A 2017 change to Alabama law now forbids judges from overruling juries who wish to sentence convicts to life in prison rather than the death penalty. However, that law does not apply retroactively, so it did not affect Smith's conviction or his death sentence.
Beginning in August, Smith's lawyers attempted to forestall his scheduled execution for two reasons. The first was related to the 2017 law regarding judicial override, but the U.S. Supreme Court dismissed that reasoning.
Smith's lawyers also argued that the medical teams assigned to Alabama executions had already struggled to find suitable veins in at least two other executions. A third execution was then postponed in September for the same reason.
In July, the execution of Joe Nathan James Jr. was delayed three hours because medical personnel could not find a second suitable vein, which is required per state protocol. James was punctured repeatedly during that three-hour period.
Though James was eventually administered the lethal drugs, he was nonverbal and unresponsive by the time he was brought before witnesses. The death chamber in Alabama executions is not available to witnesses until the inmate has the necessary IVs already in place. Anti-death penalty groups called the execution "botched."

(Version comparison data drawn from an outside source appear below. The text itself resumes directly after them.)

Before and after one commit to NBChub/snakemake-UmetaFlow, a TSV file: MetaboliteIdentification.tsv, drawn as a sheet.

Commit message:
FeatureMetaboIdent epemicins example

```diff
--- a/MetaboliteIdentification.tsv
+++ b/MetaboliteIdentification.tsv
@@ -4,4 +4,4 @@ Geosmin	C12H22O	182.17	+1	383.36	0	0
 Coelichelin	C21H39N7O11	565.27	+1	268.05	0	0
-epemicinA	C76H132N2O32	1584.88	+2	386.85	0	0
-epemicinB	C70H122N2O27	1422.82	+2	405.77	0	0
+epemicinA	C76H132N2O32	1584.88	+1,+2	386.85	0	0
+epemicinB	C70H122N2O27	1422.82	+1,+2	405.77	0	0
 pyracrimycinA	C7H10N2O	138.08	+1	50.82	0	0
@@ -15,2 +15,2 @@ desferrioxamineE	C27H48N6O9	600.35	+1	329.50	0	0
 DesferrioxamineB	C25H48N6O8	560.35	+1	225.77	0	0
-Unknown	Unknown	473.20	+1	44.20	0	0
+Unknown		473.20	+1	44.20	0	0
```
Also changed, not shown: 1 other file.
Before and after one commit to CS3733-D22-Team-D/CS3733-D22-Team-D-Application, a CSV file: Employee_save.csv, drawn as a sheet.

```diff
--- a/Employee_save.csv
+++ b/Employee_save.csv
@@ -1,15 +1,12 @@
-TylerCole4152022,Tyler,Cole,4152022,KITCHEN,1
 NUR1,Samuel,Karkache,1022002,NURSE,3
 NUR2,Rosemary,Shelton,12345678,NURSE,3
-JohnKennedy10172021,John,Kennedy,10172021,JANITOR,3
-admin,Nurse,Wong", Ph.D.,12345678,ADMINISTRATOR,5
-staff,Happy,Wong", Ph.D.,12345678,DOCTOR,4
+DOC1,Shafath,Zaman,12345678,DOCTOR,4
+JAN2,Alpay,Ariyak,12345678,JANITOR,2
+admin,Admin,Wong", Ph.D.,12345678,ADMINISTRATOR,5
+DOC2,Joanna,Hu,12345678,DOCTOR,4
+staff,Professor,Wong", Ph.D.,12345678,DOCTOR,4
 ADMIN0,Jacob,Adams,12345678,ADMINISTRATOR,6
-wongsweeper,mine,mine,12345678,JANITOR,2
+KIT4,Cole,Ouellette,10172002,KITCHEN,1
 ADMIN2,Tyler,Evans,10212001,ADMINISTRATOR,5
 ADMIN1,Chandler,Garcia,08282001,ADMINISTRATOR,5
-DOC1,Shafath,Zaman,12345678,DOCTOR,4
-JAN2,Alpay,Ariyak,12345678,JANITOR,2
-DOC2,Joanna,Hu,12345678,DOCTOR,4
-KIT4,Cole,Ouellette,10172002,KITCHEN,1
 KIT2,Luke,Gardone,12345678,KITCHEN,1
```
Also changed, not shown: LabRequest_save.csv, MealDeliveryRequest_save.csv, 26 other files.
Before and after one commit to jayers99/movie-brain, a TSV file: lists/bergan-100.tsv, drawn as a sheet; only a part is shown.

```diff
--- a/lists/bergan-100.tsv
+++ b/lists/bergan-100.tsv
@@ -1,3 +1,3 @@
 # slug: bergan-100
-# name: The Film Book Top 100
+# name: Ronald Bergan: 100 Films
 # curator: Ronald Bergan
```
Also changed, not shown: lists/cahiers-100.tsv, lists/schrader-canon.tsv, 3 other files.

Then in late September, medical teams once again struggled to locate two veins in death row inmate Alan Miller, who is obese. At the time, teams were unable to locate veins after an hour of searching, and with the expiration of the death warrant looming, Miller's execution was postponed. The state has already moved to reschedule his execution.
In light of these recent issues, plus a botched execution in 2018, Smith's attorneys filed motions, first with U.S. District Judge R. Austin Huffaker Jr., and then simultaneous motions with the Eleventh Circuit Court of Appeals and the U.S. Supreme Court. Huffaker denied the motion to stay the execution, and on Wednesday, SCOTUS likewise denied the stay.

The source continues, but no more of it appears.